Skip Navigation

Text Only/ Printer-Friendly


Lucas Kushner


Hometown: Kalamazoo, MI
Majors: Physics, Computer Science
Minors: Japanese and Computational Mathematics
Study Abroad: Tokyo, Japan
Favorite Ice Cream Flavor: Vanilla with Balsamic Vinegar drizzled on top
Best Adjective to Describe You: Outgoing

In 10 words or less, why should a student want to be involved in this department?
Japanese gives you a novel perspective on language and culture.

What initially drew you to this department?  What keeps you coming back?
I was initially drawn to take Japanese because I was strongly considering studying abroad in Japan. After my first quarter, I found Japanese to be a remarkably interesting language, and decided that I would continue studying it and ultimately study abroad in Japan.

What’s your biggest piece of advice to first years and sophomores in this department?
Don’t be afraid of Kanji!
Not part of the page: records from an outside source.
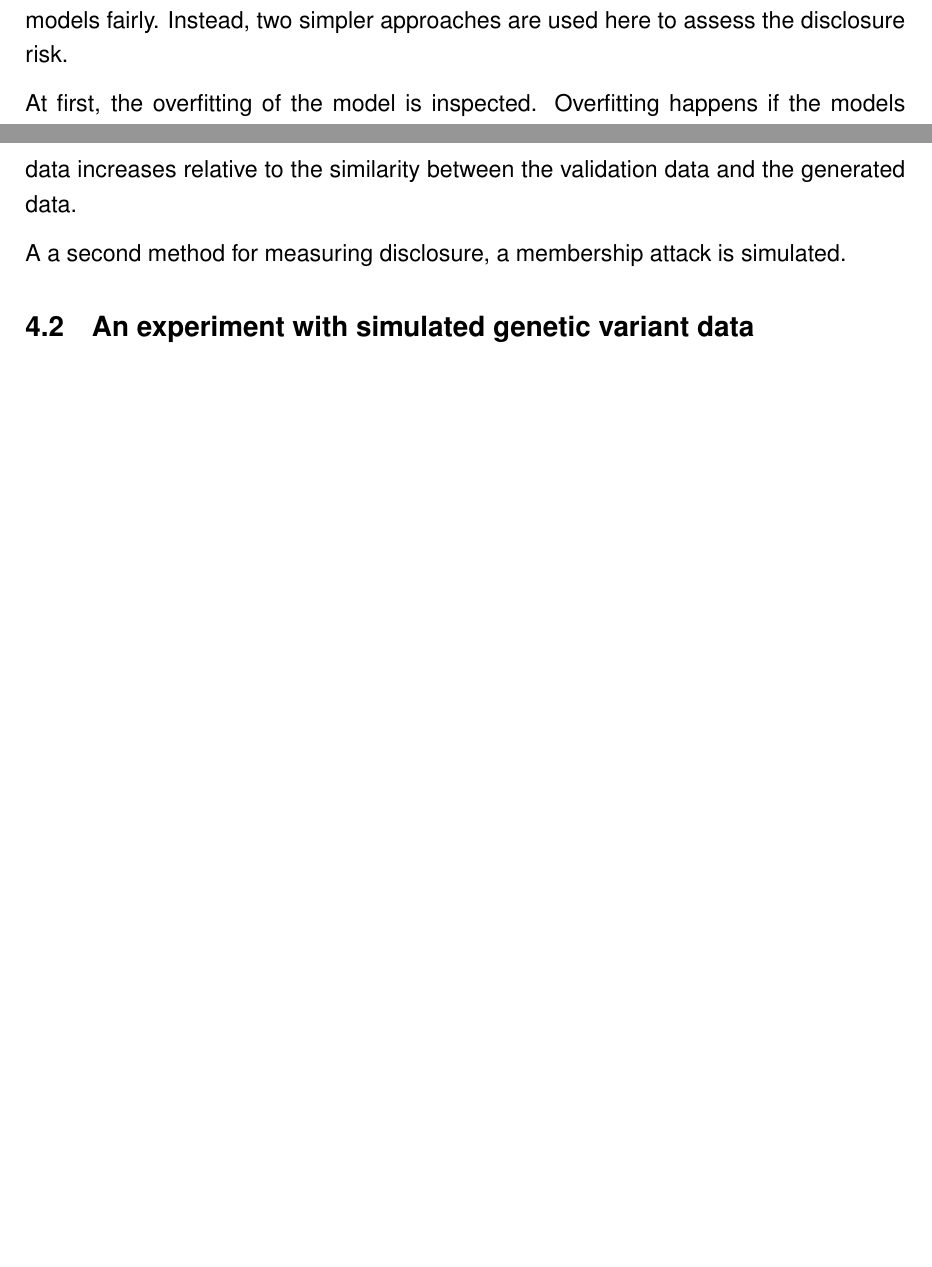
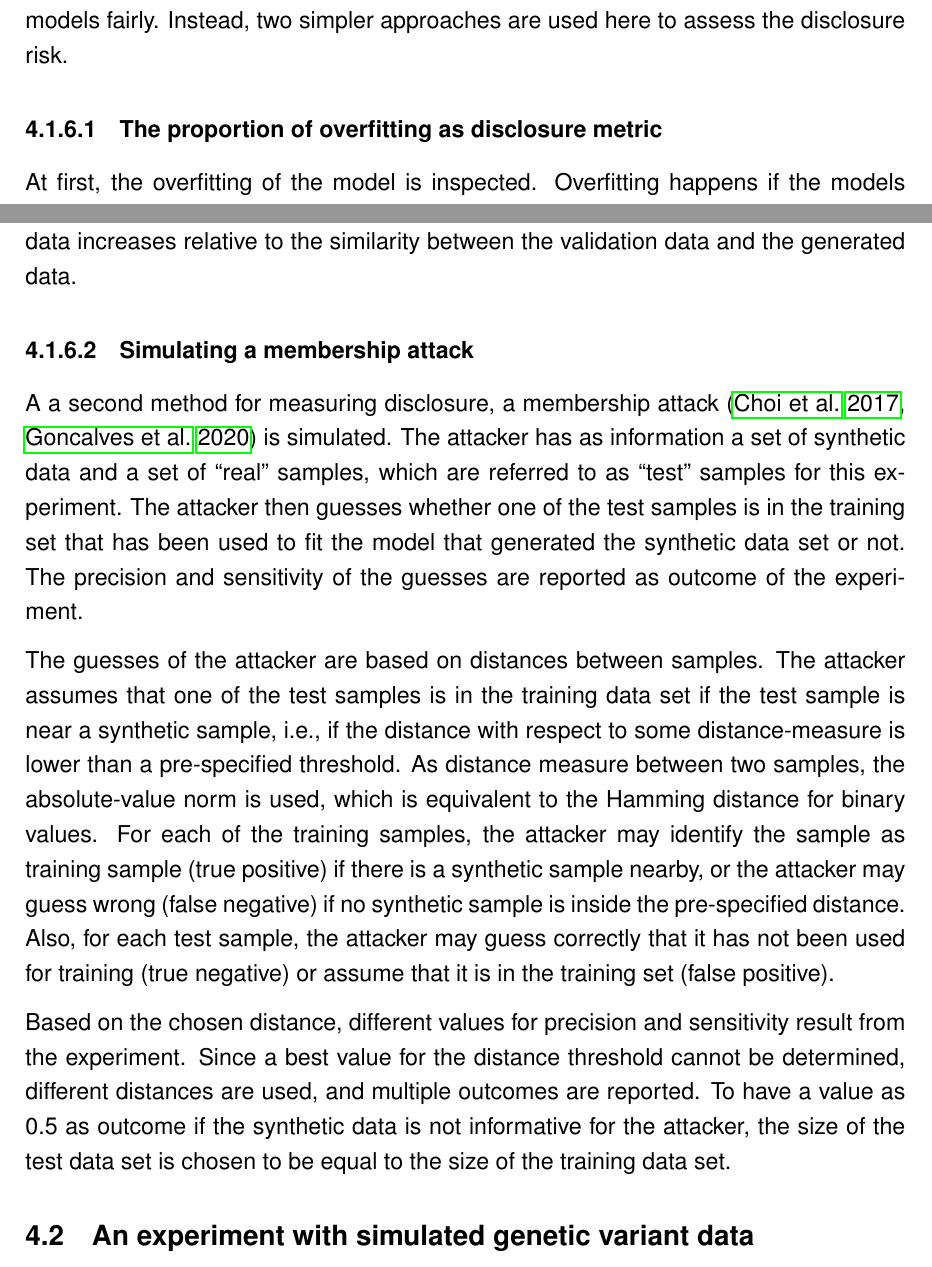
Before and after one commit to stefan-m-lenz/ThesisScHum, a LaTeX document (main.tex): two parts of pages 55 and 56 of 138 before the commit and two parts of pages 55 and 56 of 139 after it, joined at a grey line, cut so that both start at the same text, the shorter picture padded with empty space. Compiled offline with pdfLaTeX.

Commit message:
Simulated membership attack

```diff
--- a/main.tex
+++ b/main.tex
@@ -1517,6 +1519,8 @@ For this, the focus lies on membership privacy (see \ref{privacyconcepts}).
 Applying differential privacy like \cite{abadi_deep_2016} would require to change the learning procedure, which would in turn affect the utility \citep{hayes_logan_2019}.
 Additionally, changing the learning procedure may affect different learning algorithms in a different way, which could make it difficult to compare the models fairly.
 Instead, two simpler approaches are used here to assess the disclosure risk.
+
+\paragraph{The proportion of overfitting as disclosure metric}
 
 At first, the overfitting of the model is inspected.
 Overfitting happens if the models learns the peculiarities of the training data rather than generalizable patterns.
@@ -1536,8 +1540,21 @@ With this, the {\em proportion of overfitting} is defined here as
 
 This proportion grows if the similarity  between the generated data and the training data increases relative to the similarity between the validation data and the generated data.
 
-A a second method for measuring disclosure, a membership attack is simulated.
-
+\paragraph{Simulating a membership attack}
+A a second method for measuring disclosure, a membership attack \citep{choi_generating_2017, goncalves} is simulated.
+The attacker has as information a set of synthetic data and a set of ``real'' samples, which are referred to as ``test'' samples for this experiment.
+The attacker then guesses whether one of the test samples is in the training set that has been used to fit the model that generated the synthetic data set or not.
+The precision and sensitivity of the guesses are reported as outcome of the experiment.
+
+The guesses of the attacker are based on distances between samples.
+The attacker assumes that one of the test samples is in the training data set if the test sample is near a synthetic sample, i.e., if the distance with respect to some distance-measure is lower than a pre-specified threshold.
+As distance measure between two samples, the absolute-value norm is used, which is equivalent to the Hamming distance for binary values.
+For each of the training samples, the attacker may identify the sample as training sample (true positive) if there is a synthetic sample nearby, or the attacker may guess wrong (false negative) if no synthetic sample is inside the pre-specified distance.
+Also, for each test sample, the attacker may guess correctly that it has not been used for training (true negative) or assume that it is in the training set (false positive).
+
+Based on the chosen distance, different values for precision and sensitivity result from the experiment.
+Since a best value for the distance threshold cannot be determined, different distances are used, and multiple outcomes are reported.
+To have a value as 0.5 as outcome if the synthetic data is not informative for the attacker, the size of the test data set is chosen to be equal to the size of the training data set.
 
 \subsection{An experiment with simulated genetic variant data}
 
```
Also changed, not shown: references.bib (+12 -0 lines), main.bbl, main.tex (4 more changed lines).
They can be terrifying at first, but if you can learn how to break them into parts and get comfortable with them they will become a huge tool for helping you learn Japanese, even beyond reading and writing.

How does your department connect to your other interests and activities?
I am an active juggler in Cirque du K, and many of the best jugglers in the world are Japanese. During my study abroad in Tokyo, I actually connected up with the student juggling group and got to practice and become friends with some of the world champions in their particular brand of juggling.

What’s the most valuable thing you’ve learned at K?
Sometimes, all you need to do is ask for help.

What has been your favorite class at K?  Why?
My favorite class was The Psychology of Creativity, a First-Year Seminar taught by Dr. Tan. It was an incredibly challenging course, and the material that we covered really made you think about the definitions and processes involved in “creativity.” That kind of critical analysis of a concept which is remarkably difficult to define was not only fascinating, but provided a strong grounding for the rest of my time at K.

What is your SIP?
I will be working on Software for Managing Academic Records and Transcripts, a project which involved creating the infrastructure for the managing of electronic academic and faculty records, ultimately with the goal of being implemented in two major universities in Sierra Leone.

What are your career aspirations/next steps after K?
After graduating I plan to try to find work as a software developer. Ideally I’d like to work for one of the big tech companies: Google, Amazon, etc., but wherever I end up, I would like to be programming tools that are intuitive and easy for people to use.

DSA Spotlights